Now, because I wasn’t convinced of MyHeritage’s practices, I decided to do a little test for myself. You know, to mess with the system. MyHeritage will actually take transfers from several other companies, which is something redeeming about them. They’ll take from 23andme, Ancestry, and FTDNA. So, I manipulated the file I got back from them and put it into the Ancestry format, along with downloading the format of FTDNA. Keep in mind that this is the exact same copy of my DNA twice. I uploaded them to MyHeritage under different, very convincing, names.

The results?

It showed different percentages of some of the results they gave me before, but with Finnish mixed in.

Again, the percentages are all off, even though these are exact copies of my DNA. So, MyHeritage got information on my identical DNA three times, but delivered different results. This is how I confirmed that if something isn’t showing up strongly, they just sort of wing it. Now, I understand the limits of these sorts of tests, but when you pay for someone to investigate your DNA, you would think that the scientific method would be used(achieving the same results through the same testing methods).

At this point I have lost all confidence in MyHeritage.

Then, I get my grandma and my uncle’s results(her son).

My grandma, she has some pretty standard white woman genes, right? Her son’s should be pretty similar.

WRONG. Somehow, his own mother, who is 60% English, failed to pass even a single percentage on. Not even any of the Italian. In its place, now is Iberian. I did some reading and found that an overwhelming amount of white people seem to get Iberian through their testing, and it seems to be just a placeholder for “we don’t know.” I understand that with grandparents, you may only get 10% of something from one, and 30% from another, but with parents, you get nearly 50% evenly. This testing method did not reflect that.
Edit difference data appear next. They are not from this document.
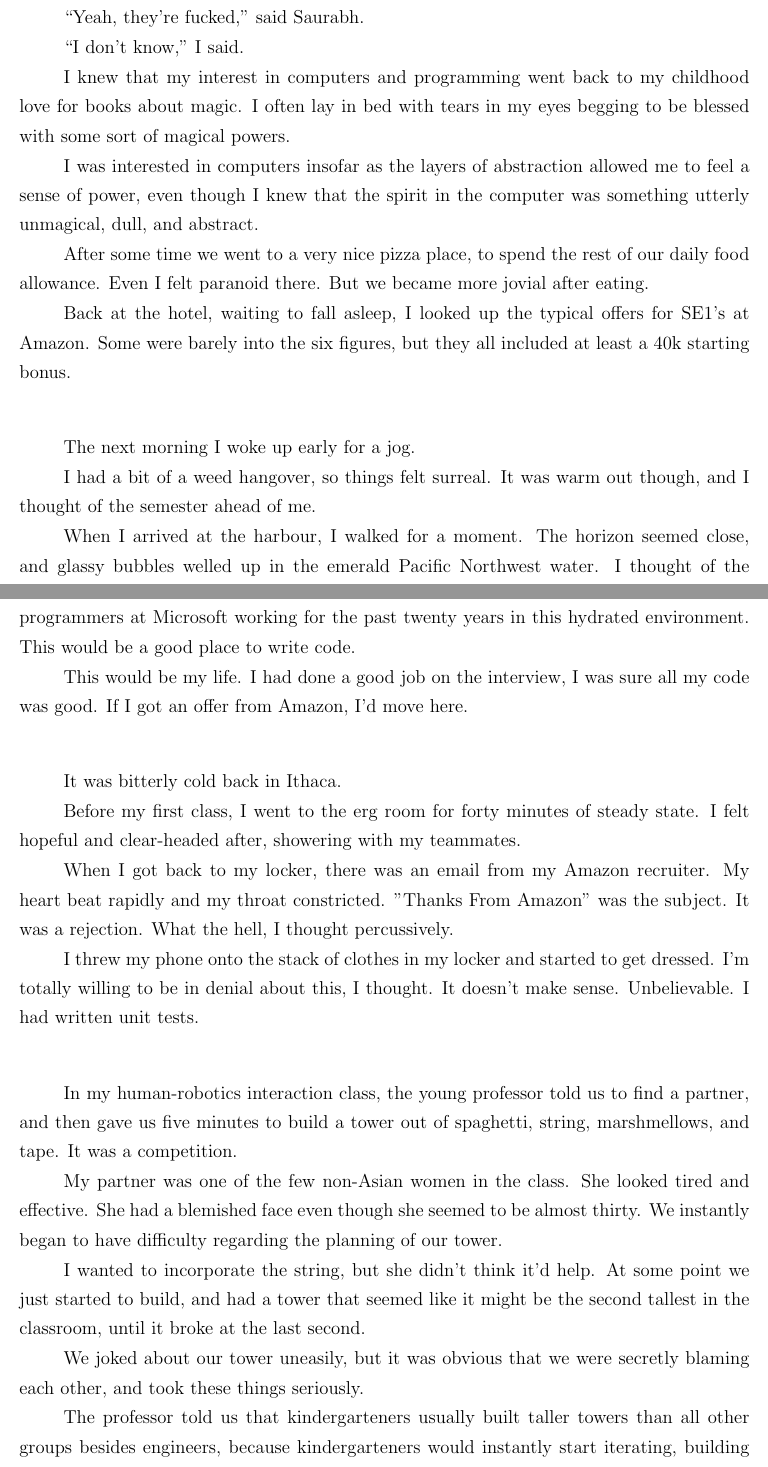
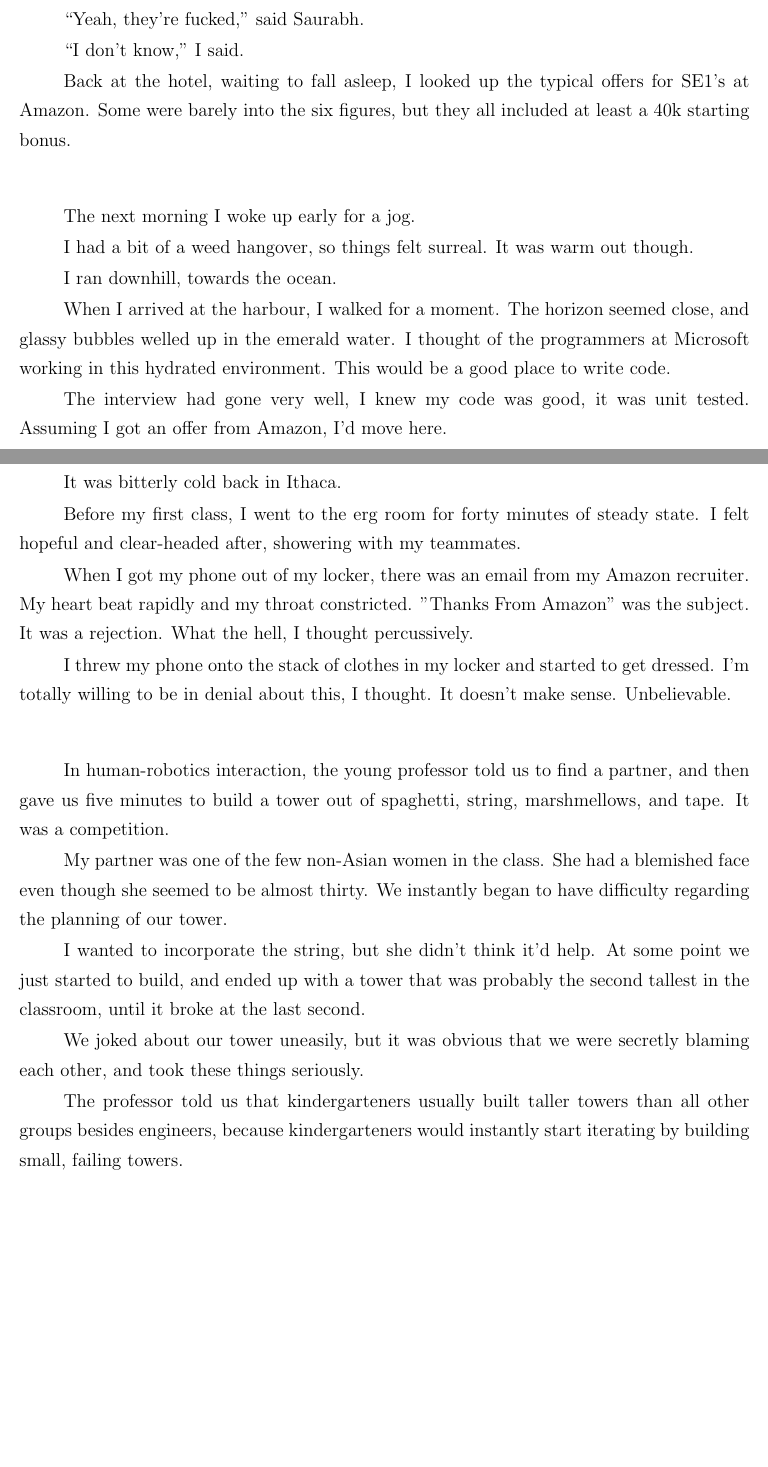
Before and after one commit to ptsteadman/college-memoir, a LaTeX book (college-memoir.tex, which reads chapters/wretched.tex): two parts of pages 3 and 4 of 10, joined at a grey line, cut so that both start at the same text, the shorter picture padded with empty space. Compiled offline with pdfLaTeX.

Commit message:
Edit beginning of wretched

```diff
--- a/chapters/wretched.tex
+++ b/chapters/wretched.tex
@@ -111,18 +115,6 @@ said the Cornell guy.
 ``Yeah, they're fucked,'' said Saurabh.
 
 ``I don't know,'' I said.
-
-I knew that my interest in computers and programming went back to my childhood
-love for books about magic.  I often lay in bed with tears in my eyes begging to
-be blessed with some sort of magical powers.
-
-I was interested in computers insofar as the layers of abstraction allowed me to
-feel a sense of power, even though I knew that the spirit in the computer was
-something utterly unmagical, dull, and abstract.
-
-After some time we went to a very nice pizza place, to spend the rest of our
-daily food allowance.   Even I felt paranoid there.  But we became more jovial
-after eating.
 
 Back at the hotel, waiting to fall asleep, I looked up the typical offers for
 SE1's at Amazon.  Some were barely into the six figures, but they all included
@@ -132,16 +124,17 @@ at least a 40k starting bonus.
 
 The next morning I woke up early for a jog.
 
-I had a bit of a weed hangover, so things felt surreal.  It was warm out though,
-and I thought of the semester ahead of me.
+I had a bit of a weed hangover, so things felt surreal.  It was warm out though.
+
+I ran downhill, towards the ocean.
 
 When I arrived at the harbour, I walked for a moment.  The horizon seemed close,
-and glassy bubbles welled up in the emerald Pacific Northwest water.  I thought
-of the programmers at Microsoft working for the past twenty years in this
-hydrated environment.  This would be a good place to write code.
+and glassy bubbles welled up in the emerald water.  I thought of the programmers
+at Microsoft working in this hydrated environment.  This would be a good place
+to write code.
 
-This would be my life.  I had done a good job on the interview, I was sure all
-my code was good.  If I got an offer from Amazon, I'd move here.
+The interview had gone very well, I knew my code was good, it was unit tested.
+Assuming I got an offer from Amazon, I'd move here.
 
 \plainfancybreak{12pt}{2}{* * *}
 
@@ -150,27 +143,27 @@ It was bitterly cold back in Ithaca.
 Before my first class, I went to the erg room for forty minutes of steady state.
 I felt hopeful and clear-headed after, showering with my teammates.
 
-When I got back to my locker, there was an email from my Amazon recruiter.  My
-heart beat rapidly and my throat constricted.  "Thanks From Amazon" was the
-subject.  It was a rejection.  What the hell, I thought percussively.
+When I got my phone out of my locker, there was an email from my Amazon
+recruiter.  My heart beat rapidly and my throat constricted.  "Thanks From
+Amazon" was the subject.  It was a rejection.  What the hell, I thought
+percussively.
 
 I threw my phone onto the stack of clothes in my locker and started to get
 dressed.  I'm totally willing to be in denial about this, I thought.  It doesn't
-make sense.  Unbelievable.  I had written unit tests.
+make sense.  Unbelievable.
 
 \plainfancybreak{12pt}{2}{* * *}
 
-In my human-robotics interaction class, the young professor told us to find a
-partner, and then gave us five minutes to build a tower out of spaghetti,
-string, marshmellows, and tape.  It was a competition.
+In human-robotics interaction, the young professor told us to find a partner,
+and then gave us five minutes to build a tower out of spaghetti, string,
+marshmellows, and tape.  It was a competition.
 
-My partner was one of the few non-Asian women in the class.  She looked tired
-and effective.  She had a blemished face even though she seemed to be almost
-thirty.  We instantly began to have difficulty regarding the planning of our
-tower.
+My partner was one of the few non-Asian women in the class.  She had a blemished
+face even though she seemed to be almost thirty.  We instantly began to have
+difficulty regarding the planning of our tower.
 
 I wanted to incorporate the string, but she didn't think it'd help.  At some
-point we just started to build, and had a tower that seemed like it might be the
+point we just started to build, and ended up with a tower that was probably the
 second tallest in the classroom, until it broke at the last second.
 
 We joked about our tower uneasily, but it was obvious that we were secretly
@@ -178,8 +171,7 @@ blaming each other, and took these things seriously.
 
 The professor told us that kindergarteners usually built taller towers than all
 other groups besides engineers, because kindergarteners would instantly start
-iterating, building tiny towers that failed, helping them gain an intuitive
-understanding for the properties of spaghetti, marshmellows, and string.
+iterating by building small, failing towers.
 
 \plainfancybreak{12pt}{2}{* * *}
 
```
Also changed, not shown: chapters/wretched.tex (78 more changed lines).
I realized at this point that I’d accept nothing about my heritage from MyHeritage(heh, get it?).

Then after waiting an excruciating few days, I got my results back from FamilyTreeDNA, and they were spot on for what my family tree shows(even though I never uploaded my tree to their site for them to gather info from).

Now this is more like it. It shows the Dutch that my family spoke of, the English and Irish, the Swedish that is reflected in my family tree. This site(with its much larger database to pull from), was able to pick everything up, and also showed the Middle Eastern that other tests seemed to hint at. So, at the end of the day, it turns out that I do in fact have Middle Eastern blood, and not a trace of the Native American that my family was convinced that we had.

It’s been a really eye opening experience, and some of my family tree hasn’t been completed yet(due to not having information on some parties), but I assume if I do get that information, it will lead me to some of my Middle Eastern family, which is pretty dope. FamilyTreeDNA has also matched me to thousands of people who share my DNA, compared to the couple hundred on MyHeritage. One person has even reached out to me all the way from Australia! What I also like about this site, is that they tell you what is just background noise. The Finnish, West African, and West Middle East are all labeled as statistical noise, and can pretty much be ignored. That leaves me being mostly Scandinavian, English/Irish, Dutch, and Middle Eastern.

So, if I were to recommend anything, it would be to take the Ancestry test, then upload it to the other sites, and cross reference with what you know from your own family tree. That way you can get the full scope of who you are, and fact check for yourself. If possible, also do the same for your parents. It will give you more insight into the results, and can confirm what you already know.

I hope you enjoyed reading, and if you have any questions, or want to share your own genealogy/testing stories, let me know in the comments below!

Leave a Reply


Enter your email address to subscribe to this blog and receive notifications of new posts by email.

Follow me on Twitter

%d bloggers like this: